How to become a memberLast Update: 2022-02-06 15:24:38
How to become a member
Membership mandatory criteria/Requirements
- An application letter for membership signed and stamped in organization’s head letter. Application should be signed either by Director or Deputy Director of applicant org.
- Sign and stamp page 7 of NGOs’ Code of Conduct
- A completed ACBAR membership form; which includes (general information, office information, Narrative description) to be filled accordingly
- A copy of the Ministry of Economy’s registration Certificate
- The applicant's organization statutes of operation (By Law) and copy of the Fact Sheet.
- The most recent annual narrative report submitted to the MoECON (with receipt slip).
- A copy of external audit report most recently conducted.
- The applicant must fill in two pages of the Information request form.
- Two endorsement letters (signed and stamped) from ACBAR current members’. Members’ list available in Website.
- One endorsement letter (singed and stamped) from one of the NGO’s current donors.
- A copy of annual budget for the ongoing projects.
- NGO should have two years’ work experience and at least to have one ongoing project with minimum 100 thousand USD fund from current donor.
- Organogram (Staff Structure/ organizational chart).
Being a member of ACBAR could make a major positive difference for your organization.
ACBAR exists to serve and facilitate the work of the NGO community/civil society actors in order to efficiently and effectively address the humanitarian and development needs of Afghans. ACBAR supports its members throughout the country and has an excellent track-record and reputation among the aid community. ACBAR’s credibility has enabled us to successfully voice the concerns of NGOs and to coordinate effective responses to issues of critical importance to NGO work in the country. As such, ACBAR plays a crucial role in representing the interests of NGOs to the government and donor community. ACBAR strives to ensure that the reputation of NGOs is preserved and that the important role they have been playing over the past 40 years in Afghanistan is recognized and supported.
ACBAR is in a unique position to provide information on the work and impact of NGOs in Afghanistan and assist communication between the Government and NGO community to help resolve problems both at the provincial and national level. Further to this, ACBAR facilitates coordination mechanisms to allow for information sharing on important issues throughout the country. ACBAR engages in policy decision making with the Afghan Government and the international community to promote a strong and consistent NGO / civil society voice. This activity also includes regular research and baseline surveys on various topics.

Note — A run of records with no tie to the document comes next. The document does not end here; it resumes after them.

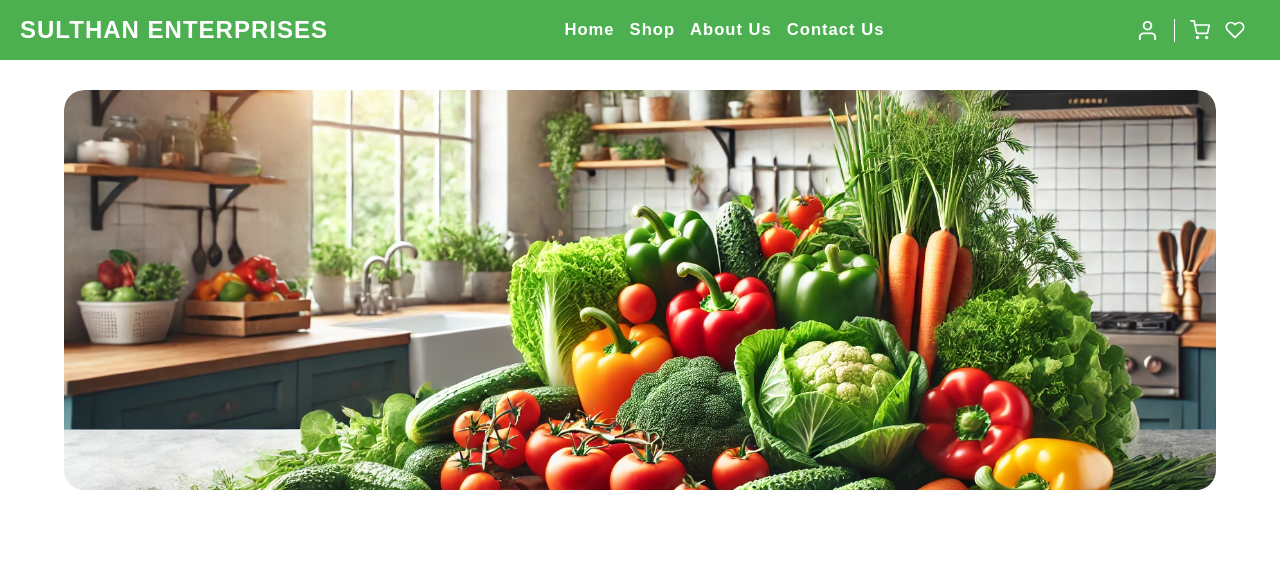
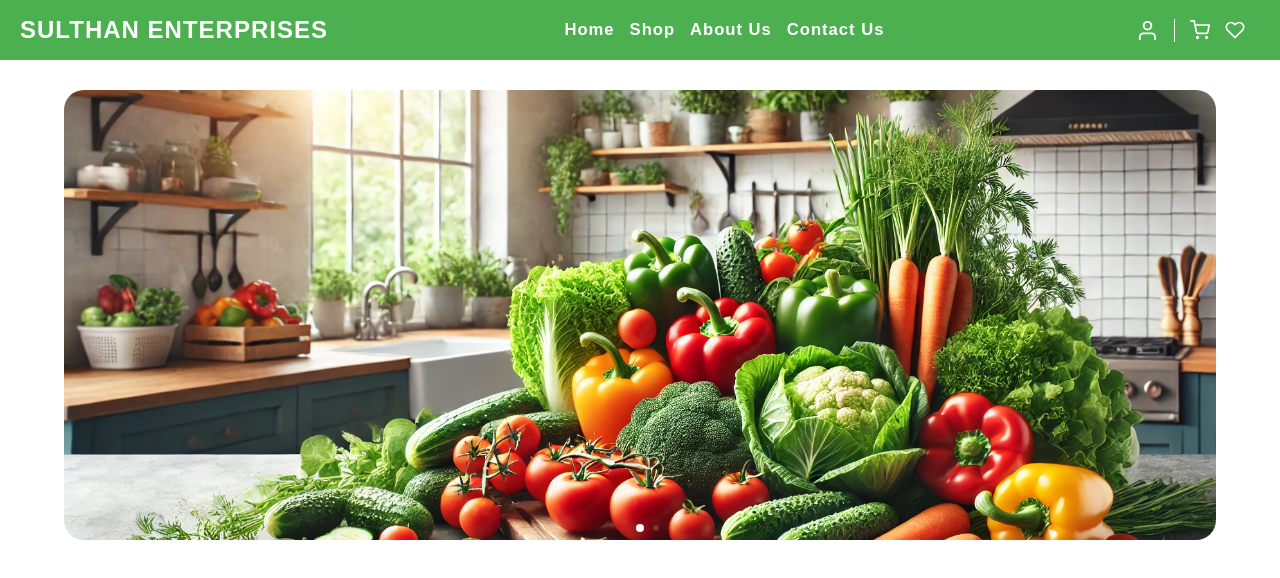
Before and after one commit to sanin-muhammed/sulthan-enterprises, a Next.js app: page / in a window 1280 px wide. Shown: the top 578 px of the page. Built offline with nearby package versions, Linux system fonts and the light colour scheme; a web font is replaced by a local one.

Commit message:
updated banner component

```diff
--- a/src/components/Swiper/BannerSwiper.tsx
+++ b/src/components/Swiper/BannerSwiper.tsx
@@ -18,7 +18,7 @@ export default function BannerSwiper({ images }: Props) {
     >
       {images?.map((image: string, index: number) => (
         <SwiperSlide key={index} className="image_div">
-          <div
+          {/* <div
             style={{
               position: "relative",
               width: "100%",
@@ -26,14 +26,14 @@ export default function BannerSwiper({ images }: Props) {
               borderRadius: "20px",
               overflow: "hidden",
             }}
-          >
+          > */}
             <Image
               src={image}
               alt={`banner ${index}`}
               fill
               style={{ objectFit: "cover" }}
             />
-          </div>
+          {/* </div> */}
         </SwiperSlide>
       ))}
     </Swiper>
```
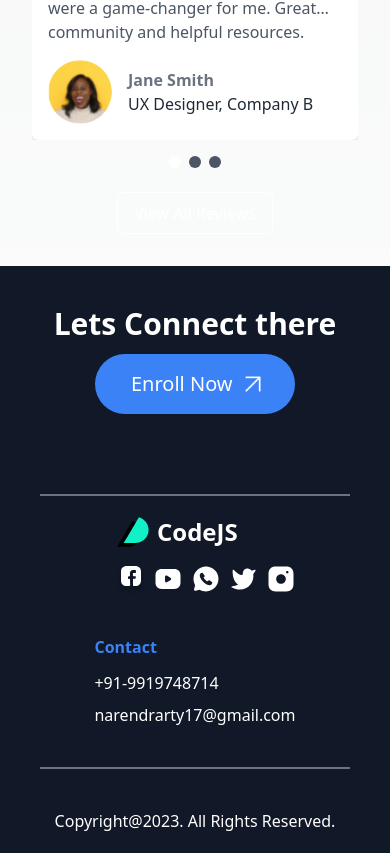
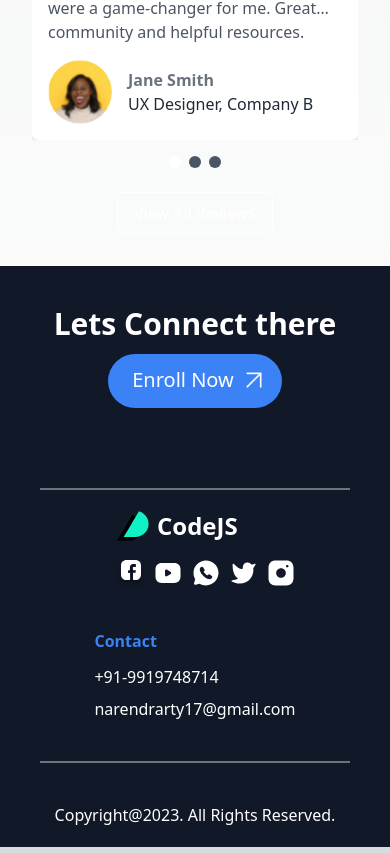
Before and after one commit to narendrarty17/CodeJs-Academy, a Next.js app: page / in a window 390 px wide. Shown: the part 4022-4875 px from the top of the page. Built offline with nearby package versions, Linux system fonts and the light colour scheme.

Commit message:
Update footer.js

```diff
--- a/components/footer.js
+++ b/components/footer.js
@@ -5,7 +5,7 @@ const footer = () => {
                 <div className="text-white text-3xl font-bold">
                     Lets Connect there
                 </div>
-                <div className="px-6 py-2 w-[200px] h-[60px] font-medium rounded-full bg-blue-500 text-white text-xl">
+                <div className="flex items-center px-3 pb-3 pt-1 md:px-6 md:w-[200px] md:h-[60px] font-medium rounded-full bg-blue-500 text-white text-xl">
                     <button className="flex justify-center items-center pl-3 pt-1.5 gap-1">
                         <p>Enroll Now</p>
                         <img
```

For example, ACBAR promotes the structural inclusion and participation of NGO / Civil Society actors in the monitoring and implementation of the Afghan National Development Strategy (ANDS) and in policy level forums.
ACBAR plays a central role in promoting the NGO Code of Conduct, highly regarded by members, donors and governmental authorities as a necessary step toward increased professionalism, transparency and accountability of NGOs in Afghanistan. ACBAR’s leadership in establishing the Code, training members and hosting the secretariat provides the basis establishing quality standards for NGOs / civil society organizations.
There is a strong need to improving access to information in the constantly changing context of Afghanistan, many of ACBAR‘s stakeholders have wide-ranging information needs. ACBAR’s permanent presence Mazar-e-Sharif and Jalalabad, in addition to work throughout the country has allowed for coordination activities to be carried out at the provincial level, in areas where there is a strong concentration of NGOs. ACBAR’s current information tools for members are very much appreciated and in demand. ACBAR members receive regular information regarding ACBAR’s advocacy related activities undertaken on behalf of NGOs.
The need to strengthen coordination at provincial and national level:
There is a need to address the negative perception of NGOs and civil society actors. The limited positive impact on Afghan citizens’ life, the numerous stories of corruption reported by the media, and the large amount aid which the country receives, has created a climate of general suspicion, frustration and accusation. Grounded or not, the general perception of NGOs/CSOs by the population, the authorities and the media is negative. The perception of corruption that affects the NGO / civil society as well as most actors in Afghanistan, is definitely an issue that needs to be addressed. Through its communication strategy with press, the promotion of its Code of Conduct, and its plan to monitor the level of compliance of the signatories of the Code of Conduct, ACBAR intends to improve the general perception of NGO by the population even to far remote areas.
ACBAR’s coordinated advocacy aims to improve and strengthen the consistency of messages released by NGO’s. This is achieved through the better collection of systemized data and resources to facilitate knowledge sharing and evidence based research. ACBAR is in a strong position to improve interaction with governmental institutions and major stakeholders for advocacy initiatives.
ACBAR has adopted an advocacy strategy which is aimed to firstly coordinate advocacy messages around humanitarian issues; and secondly to lobby towards the governmental institutions and donors for more involvement of NGO / civil society actors in policy level forms
For more information please contact:
Info/Coord Manager - firstname.lastname@example.org